Grandmother: Mona Polacca | Hopi/Havasupai/Tewa, Arizona/USA
Grandmother Mona is a member of the Colorado River tribes that live along the river of that name in Parker, Arizona. On her mother’s side she is Havasupai, the people of the azure water, who originated from the Grand Canyon area. Her father is a Hopi-Tewa Indian from the First Mesa in northern Arizona. She also belongs to the Sun Clan and the Tobacco Clan. She was named ‘Polacca’, which means ‘butterfly’ in the Hopi language, by her mother’s father. In Hopi legends, the butterfly is a symbol for spiritual transformation.
Mona learnt the Indian traditions from her paternal grandfather, who lived to be 102 years old. But she never got to knew her maternal grandmother who was Havasupai. She only has a photo of her which hangs over the front door of her house. Although they never met, Mona feels a strong connection to her.

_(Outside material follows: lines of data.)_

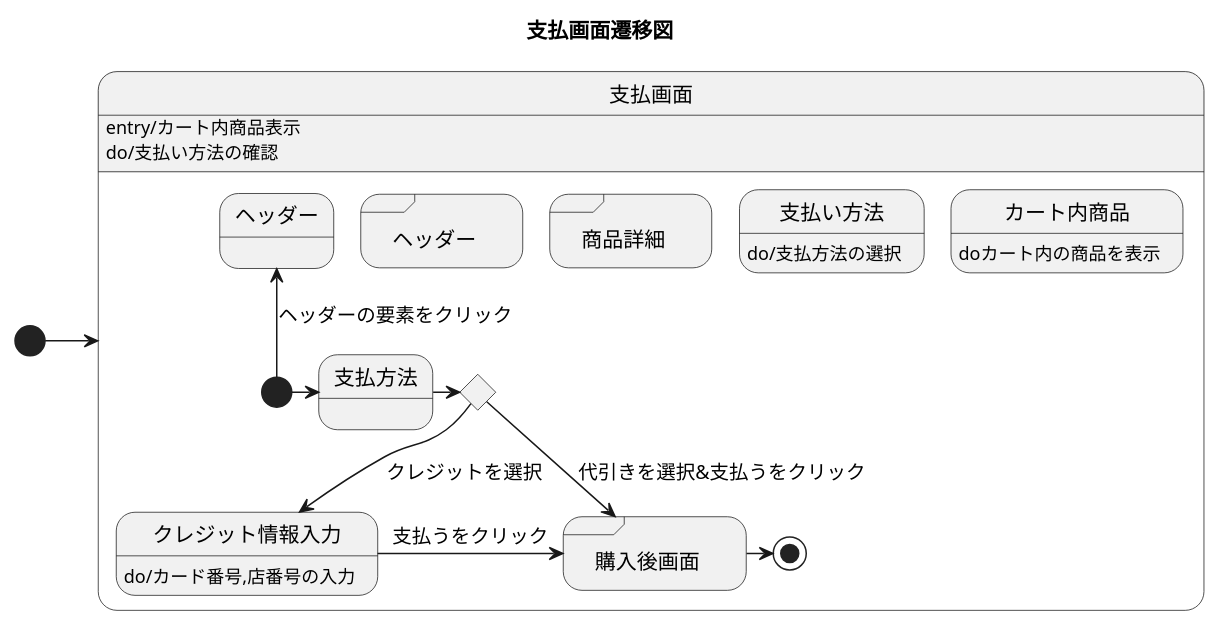
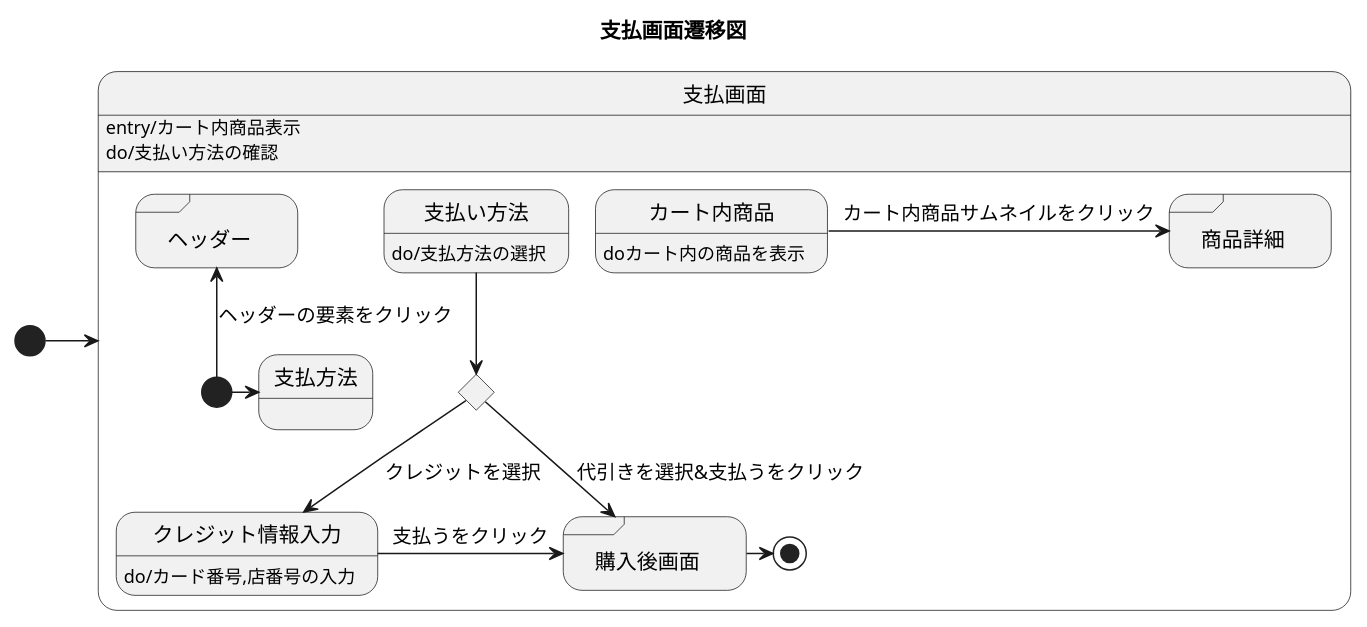
One commit to akutori/T-D-E changed the diagram in 支払画面.md. Above: the diagram before and after it, drawn with PlantUML.

Commit message:
追記と修正

````diff
--- a/支払画面.md
+++ b/支払画面.md
@@ -1,27 +1,29 @@
 ```uml
 @startuml
 title 支払画面遷移図
 state 支払画面:entry/カート内商品表示
 state 支払画面:do/支払い方法の確認
 
 [*]->支払画面
 
 state 支払画面{
     state input <<choice>>
     state "ヘッダー" as headder <<sdlreceive>>
     state "商品詳細" as detail <<sdlreceive>>
     state "購入後画面" as boughtpage <<sdlreceive>>
     state 支払い方法:do/支払方法の選択
     state クレジット情報入力:do/カード番号,店番号の入力
     state カート内商品:doカート内の商品を表示
 
     [*]->支払方法
-    支払方法->input
+    [*]-up->headder : ヘッダーの要素をクリック
+    支払い方法-->input
     input-> boughtpage : 代引きを選択&支払うをクリック
     input--> クレジット情報入力 : クレジットを選択
     クレジット情報入力 -> boughtpage : 支払うをクリック
+    カート内商品->detail : カート内商品サムネイルをクリック
+    
     boughtpage ->[*]
-    [*]-up->ヘッダー : ヘッダーの要素をクリック
 }
 @enduml
 ```
````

Grandmother Mona’s maternal grandfather and great-grandfather were chiefs of the Havasupai nation.
Her own prayers and the prayers of her ancestors have a great significance for Grandmother Mona. The wisdom she exudes wherever she goes comes from her mother. Her work takes her to many places in the world and she follows her mother’s advice to choose her words very carefully and think a lot before she acts. She travels in honor of her mother who never had the opportunity to do so.

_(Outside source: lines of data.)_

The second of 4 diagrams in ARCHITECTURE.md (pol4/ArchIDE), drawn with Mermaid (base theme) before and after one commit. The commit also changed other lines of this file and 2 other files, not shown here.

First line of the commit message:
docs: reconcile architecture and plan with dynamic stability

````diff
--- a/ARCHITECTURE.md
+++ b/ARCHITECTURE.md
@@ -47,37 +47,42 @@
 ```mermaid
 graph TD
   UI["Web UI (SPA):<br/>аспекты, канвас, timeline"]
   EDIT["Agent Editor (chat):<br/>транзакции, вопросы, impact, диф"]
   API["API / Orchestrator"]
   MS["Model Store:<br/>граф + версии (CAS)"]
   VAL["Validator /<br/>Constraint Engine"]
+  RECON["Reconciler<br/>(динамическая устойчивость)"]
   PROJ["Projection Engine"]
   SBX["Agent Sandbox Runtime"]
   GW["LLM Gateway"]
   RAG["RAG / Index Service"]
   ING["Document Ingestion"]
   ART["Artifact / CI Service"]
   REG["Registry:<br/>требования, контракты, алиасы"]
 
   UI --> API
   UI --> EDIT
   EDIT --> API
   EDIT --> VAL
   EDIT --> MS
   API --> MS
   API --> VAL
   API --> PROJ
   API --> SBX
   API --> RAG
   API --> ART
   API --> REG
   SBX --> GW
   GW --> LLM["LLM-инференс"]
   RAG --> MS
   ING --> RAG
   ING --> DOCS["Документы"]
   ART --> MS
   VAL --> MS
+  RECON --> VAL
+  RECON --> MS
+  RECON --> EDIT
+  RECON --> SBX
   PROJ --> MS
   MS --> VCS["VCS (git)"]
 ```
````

For nearly 30 years, Grandmother Mona has worked in the field of drug addiction prevention. During the 1970s, when the first federal aid programs for native Americans living in reservations were introduced, the main part of her work was in the prevention of alcohol and drug dependence among young people. Many tribes were getting advice from outside experts and Mona asked herself if this was really necessary as all the resources needed could be found within the tribes themselves. So she was given the task of devising a concept for anti-addiction programs for teenagers.
Twice a year, in spring and winter, she organized conferences for them where the tribe elders spoke to the young people about the traditions and way of life of the tribes. They listened to the elders singing the traditional songs and played traditional games, both of which gave them a sense of their identity, purpose and direction. A fire was built around which ceremonies and prayers were held.
The young people began to get involved in the running of the conferences. Some cooked the meals and they ate communally because as food nourishes the body and the spirit eating is considered by Indians to be a sacred ritual.
Grandmother Mona’s most precious gift is when severe alcoholics kick their addiction and become productive human beings living a life worth living. She sees that the whole community benefits from this hope especially when the cured person puts his new-found energy into helping others.
Grandmother Mona has done a lot of research into addiction behavior. One study revealed that the main motivation for Indian women to fight their addiction is the fear of having their children taken into care.
Grandmother Mona lives in Arizona. She has a son, two daughters and seven grandchildren. She is currently working on her Ph. D. at the Institute for Interdisciplinary Arts and Sciences at Arizona State University.
Grandmother Mona addressed the members of the Council as ‘the beautiful relatives of the world’ and explained that the Hopi way of greeting a member of another tribe is to hold out an open palm as a sign that one has come in peace.